Fish losses from infectious diseases are a significant problem in aquaculture worldwide. Therefore, we investigated the ability of cationic antimicrobial peptides to protect against infection caused by the fish pathogen Vibrio anguillarum. To identify effective peptides for fish, the MICs of certain antimicrobial peptides against fish pathogens were determined in vitro. Two of the most effective antimicrobial peptides, CEME, a cecropin- melittin hybrid peptide, and pleurocidin amide, a C-terminally amidated form of the natural flounder peptide, were selected for in vivo studies. A single intraperitoneal injection of CEME did not affect mortality rates in juvenile coho salmon infected with V. anguillarum, the causative agent of vibriosis. Therefore, the peptides were delivered continuously using miniosmotic pumps placed in the peritoneal cavity. Twelve days after pump implantation, the fish received intraperitoneal injections of V. anguillarum at a dose that would kill 50 to 90% of the population. Fish receiving 200 μg of CEME per day survived longer and had significantly lower accumulated mortalities (13%) than the control groups (50 to 58%). Fish receiving pleurocidin amide at 250 μg per day also survived longer and had significantly lower accumulated mortalities (5%) than the control groups (67 to 75%). This clearly shows the potential for antimicrobial peptides to protect fish against infections and indicates that the strategy of overexpressing the peptides in transgenic fish may provide a method of decreasing bacterial disease problems.
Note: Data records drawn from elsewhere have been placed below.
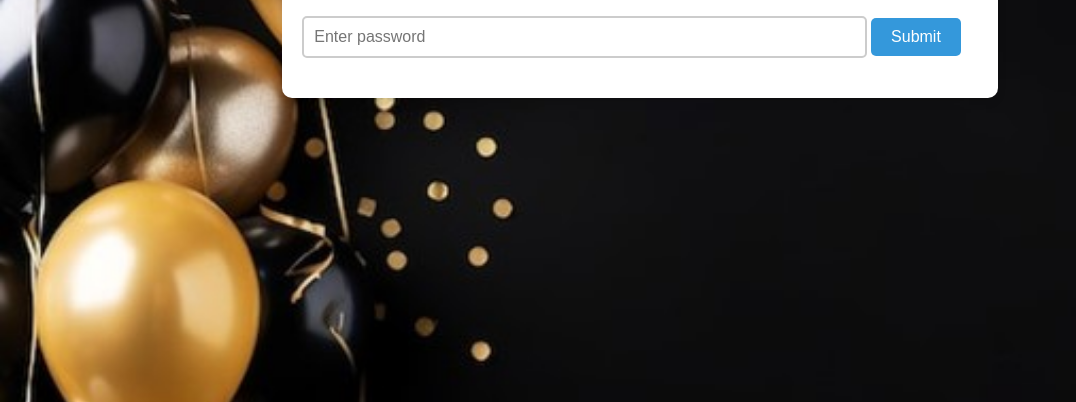
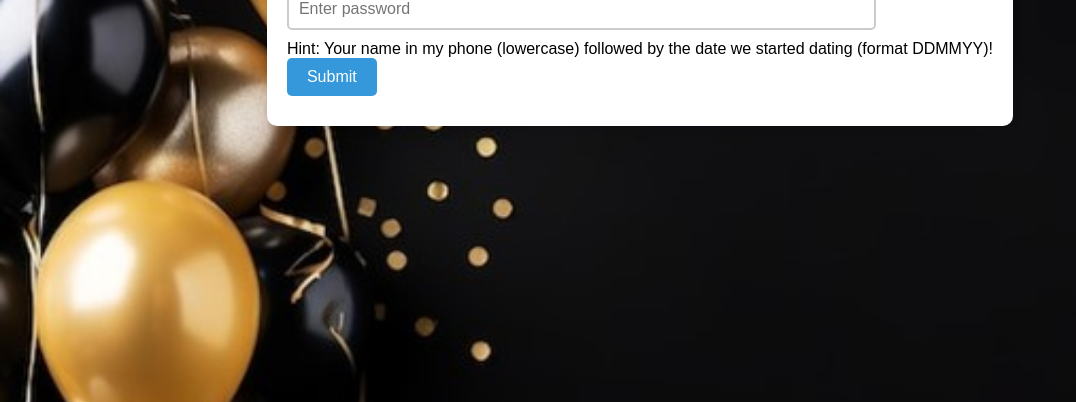
Before and after one commit to myan-git/BirthdayWishes, a plain HTML site: page index.html in a window 1280 px wide. Shown: the part 398-800 px from the top of the page, without its empty margins (0-1076 px from the left). Drawn offline with Linux system fonts and the light colour scheme.

Commit message:
Update index.html

```diff
--- a/index.html
+++ b/index.html
@@ -69,6 +69,7 @@
     <div class="container">
         <h1>Enter Password to View Your Birthday Wish!</h1>
         <input type="password" id="password" placeholder="Enter password">
+	<div class="hint" id="hint">Hint: Your name in my phone (lowercase) followed by the date we started dating (format DDMMYY)!</div> <!-- Added hint -->
         <button onclick="checkPassword()">Submit</button>
         <div class="error" id="error"></div>
         <p id="message">
```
ASJC Scopus subject areas
- Food Science
- Applied Microbiology and Biotechnology